Information given –
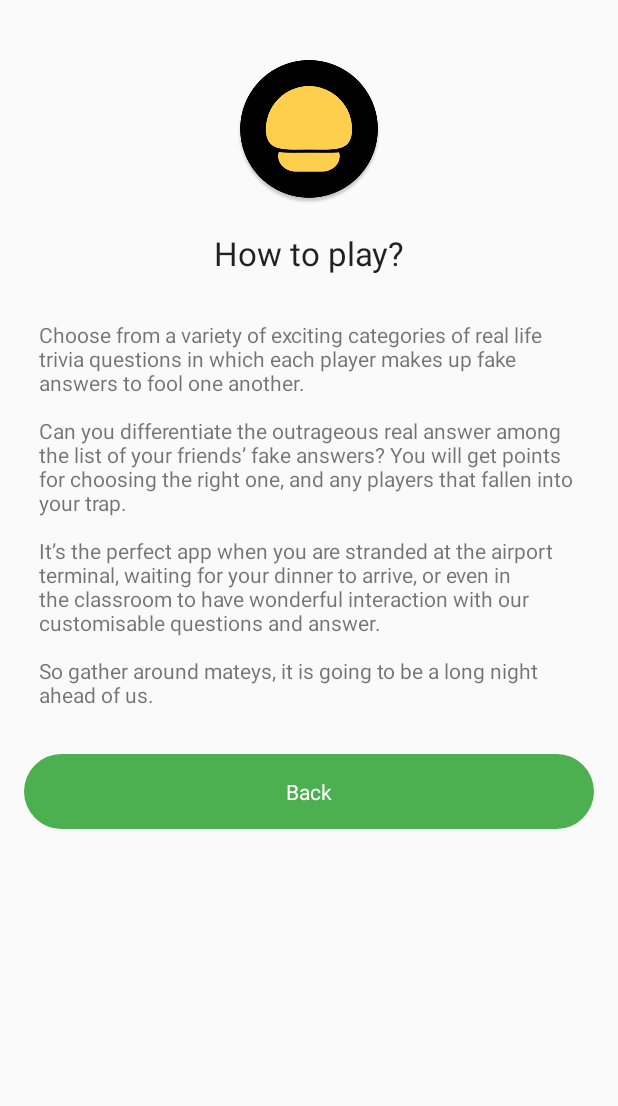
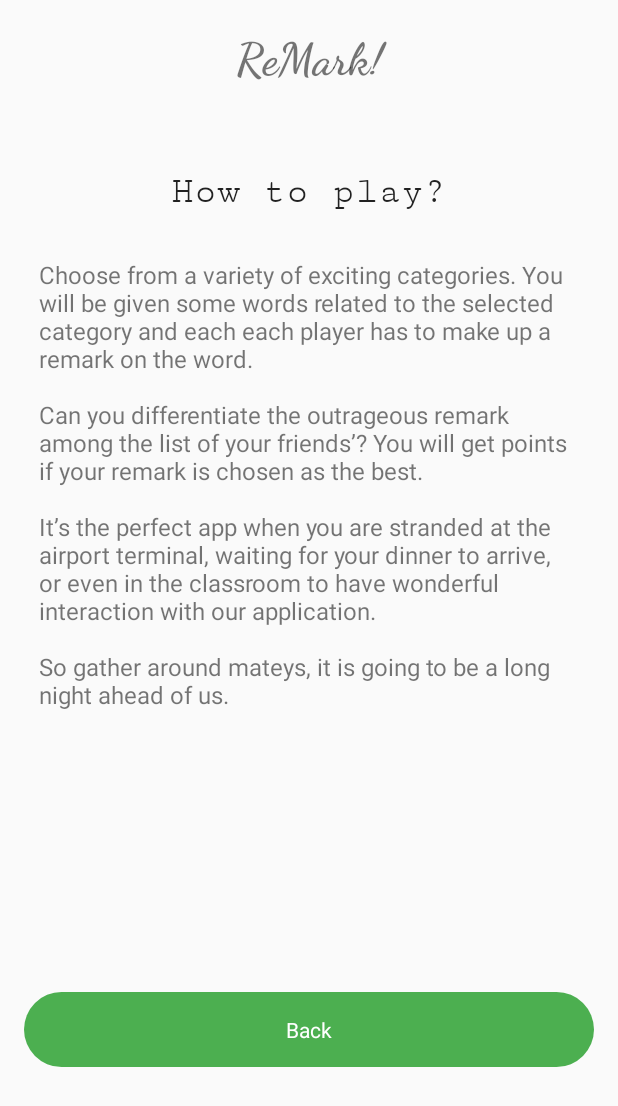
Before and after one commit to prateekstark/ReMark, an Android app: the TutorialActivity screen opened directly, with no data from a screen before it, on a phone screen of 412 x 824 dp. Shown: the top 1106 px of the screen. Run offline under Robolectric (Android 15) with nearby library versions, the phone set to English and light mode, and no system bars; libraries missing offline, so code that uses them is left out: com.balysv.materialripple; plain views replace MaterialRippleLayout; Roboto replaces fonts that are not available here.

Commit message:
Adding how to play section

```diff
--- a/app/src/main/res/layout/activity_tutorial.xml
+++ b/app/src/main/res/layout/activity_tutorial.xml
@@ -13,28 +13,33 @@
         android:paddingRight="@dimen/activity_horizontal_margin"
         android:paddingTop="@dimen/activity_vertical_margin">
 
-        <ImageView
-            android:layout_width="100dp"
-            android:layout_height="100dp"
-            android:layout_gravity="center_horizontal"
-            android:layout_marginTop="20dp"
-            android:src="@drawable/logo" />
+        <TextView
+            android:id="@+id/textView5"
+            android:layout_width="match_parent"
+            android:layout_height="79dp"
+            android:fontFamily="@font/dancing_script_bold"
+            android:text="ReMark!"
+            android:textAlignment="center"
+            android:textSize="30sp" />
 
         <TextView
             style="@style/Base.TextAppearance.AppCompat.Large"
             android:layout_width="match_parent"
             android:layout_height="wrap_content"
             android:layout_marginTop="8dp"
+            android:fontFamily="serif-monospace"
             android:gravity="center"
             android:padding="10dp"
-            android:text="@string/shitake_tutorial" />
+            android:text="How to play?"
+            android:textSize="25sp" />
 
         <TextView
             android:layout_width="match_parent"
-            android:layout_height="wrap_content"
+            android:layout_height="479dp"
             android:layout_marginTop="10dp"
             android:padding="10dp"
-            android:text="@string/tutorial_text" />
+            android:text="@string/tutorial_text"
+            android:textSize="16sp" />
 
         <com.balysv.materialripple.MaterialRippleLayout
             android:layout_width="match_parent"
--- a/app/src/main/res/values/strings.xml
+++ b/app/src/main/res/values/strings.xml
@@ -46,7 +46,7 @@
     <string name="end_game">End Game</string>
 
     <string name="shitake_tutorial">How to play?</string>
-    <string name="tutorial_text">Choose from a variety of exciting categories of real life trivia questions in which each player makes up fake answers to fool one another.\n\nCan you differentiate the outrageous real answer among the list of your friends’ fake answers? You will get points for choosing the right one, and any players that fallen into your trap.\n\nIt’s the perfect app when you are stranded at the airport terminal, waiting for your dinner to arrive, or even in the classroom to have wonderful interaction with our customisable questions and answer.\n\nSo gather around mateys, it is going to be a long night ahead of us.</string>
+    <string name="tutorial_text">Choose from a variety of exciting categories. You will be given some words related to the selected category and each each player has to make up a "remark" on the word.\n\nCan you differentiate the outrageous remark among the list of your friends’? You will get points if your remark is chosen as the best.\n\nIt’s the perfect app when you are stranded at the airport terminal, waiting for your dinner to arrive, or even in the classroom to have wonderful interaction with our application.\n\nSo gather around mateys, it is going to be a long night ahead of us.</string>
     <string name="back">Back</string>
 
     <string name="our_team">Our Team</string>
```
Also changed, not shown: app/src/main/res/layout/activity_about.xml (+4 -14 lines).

* * *

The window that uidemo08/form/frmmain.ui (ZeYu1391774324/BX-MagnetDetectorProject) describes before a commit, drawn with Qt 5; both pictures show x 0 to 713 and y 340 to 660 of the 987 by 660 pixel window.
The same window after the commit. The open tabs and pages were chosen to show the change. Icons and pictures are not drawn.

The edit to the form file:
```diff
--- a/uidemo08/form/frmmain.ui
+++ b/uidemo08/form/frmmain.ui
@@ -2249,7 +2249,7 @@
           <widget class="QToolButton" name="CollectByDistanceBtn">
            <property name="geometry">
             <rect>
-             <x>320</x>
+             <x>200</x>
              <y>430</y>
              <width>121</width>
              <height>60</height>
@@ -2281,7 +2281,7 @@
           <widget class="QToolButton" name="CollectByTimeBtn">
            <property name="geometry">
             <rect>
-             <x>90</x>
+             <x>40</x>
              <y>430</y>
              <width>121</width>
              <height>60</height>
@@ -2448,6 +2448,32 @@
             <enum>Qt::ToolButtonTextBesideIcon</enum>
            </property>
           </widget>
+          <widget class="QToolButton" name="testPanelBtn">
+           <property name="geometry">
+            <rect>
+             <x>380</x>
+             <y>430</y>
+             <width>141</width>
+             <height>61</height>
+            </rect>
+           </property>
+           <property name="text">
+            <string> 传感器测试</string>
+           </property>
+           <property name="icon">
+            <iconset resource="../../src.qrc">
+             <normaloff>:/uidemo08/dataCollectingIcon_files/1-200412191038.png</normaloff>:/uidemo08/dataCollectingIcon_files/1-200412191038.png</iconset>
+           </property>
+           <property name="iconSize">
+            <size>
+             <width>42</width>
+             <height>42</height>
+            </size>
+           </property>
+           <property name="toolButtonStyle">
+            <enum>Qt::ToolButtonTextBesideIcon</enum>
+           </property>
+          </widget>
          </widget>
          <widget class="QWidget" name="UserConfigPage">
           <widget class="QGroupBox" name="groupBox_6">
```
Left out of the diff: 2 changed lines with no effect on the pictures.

Aim of the task – Among the lines above, find those that contain the word "with" and copy them.

Result below –
Before and after one commit to prateekstark/ReMark, an Android app: the TutorialActivity screen opened directly, with no data from a screen before it, on a phone screen of 412 x 824 dp. Shown: the top 1106 px of the screen. Run offline under Robolectric (Android 15) with nearby library versions, the phone set to English and light mode, and no system bars; libraries missing offline, so code that uses them is left out: com.balysv.materialripple; plain views replace MaterialRippleLayout; Roboto replaces fonts that are not available here.
-    <string name="tutorial_text">Choose from a variety of exciting categories of real life trivia questions in which each player makes up fake answers to fool one another.\n\nCan you differentiate the outrageous real answer among the list of your friends’ fake answers? You will get points for choosing the right one, and any players that fallen into your trap.\n\nIt’s the perfect app when you are stranded at the airport terminal, waiting for your dinner to arrive, or even in the classroom to have wonderful interaction with our customisable questions and answer.\n\nSo gather around mateys, it is going to be a long night ahead of us.</string>
+    <string name="tutorial_text">Choose from a variety of exciting categories. You will be given some words related to the selected category and each each player has to make up a "remark" on the word.\n\nCan you differentiate the outrageous remark among the list of your friends’? You will get points if your remark is chosen as the best.\n\nIt’s the perfect app when you are stranded at the airport terminal, waiting for your dinner to arrive, or even in the classroom to have wonderful interaction with our application.\n\nSo gather around mateys, it is going to be a long night ahead of us.</string>
The window that uidemo08/form/frmmain.ui (ZeYu1391774324/BX-MagnetDetectorProject) describes before a commit, drawn with Qt 5; both pictures show x 0 to 713 and y 340 to 660 of the 987 by 660 pixel window.
Left out of the diff: 2 changed lines with no effect on the pictures.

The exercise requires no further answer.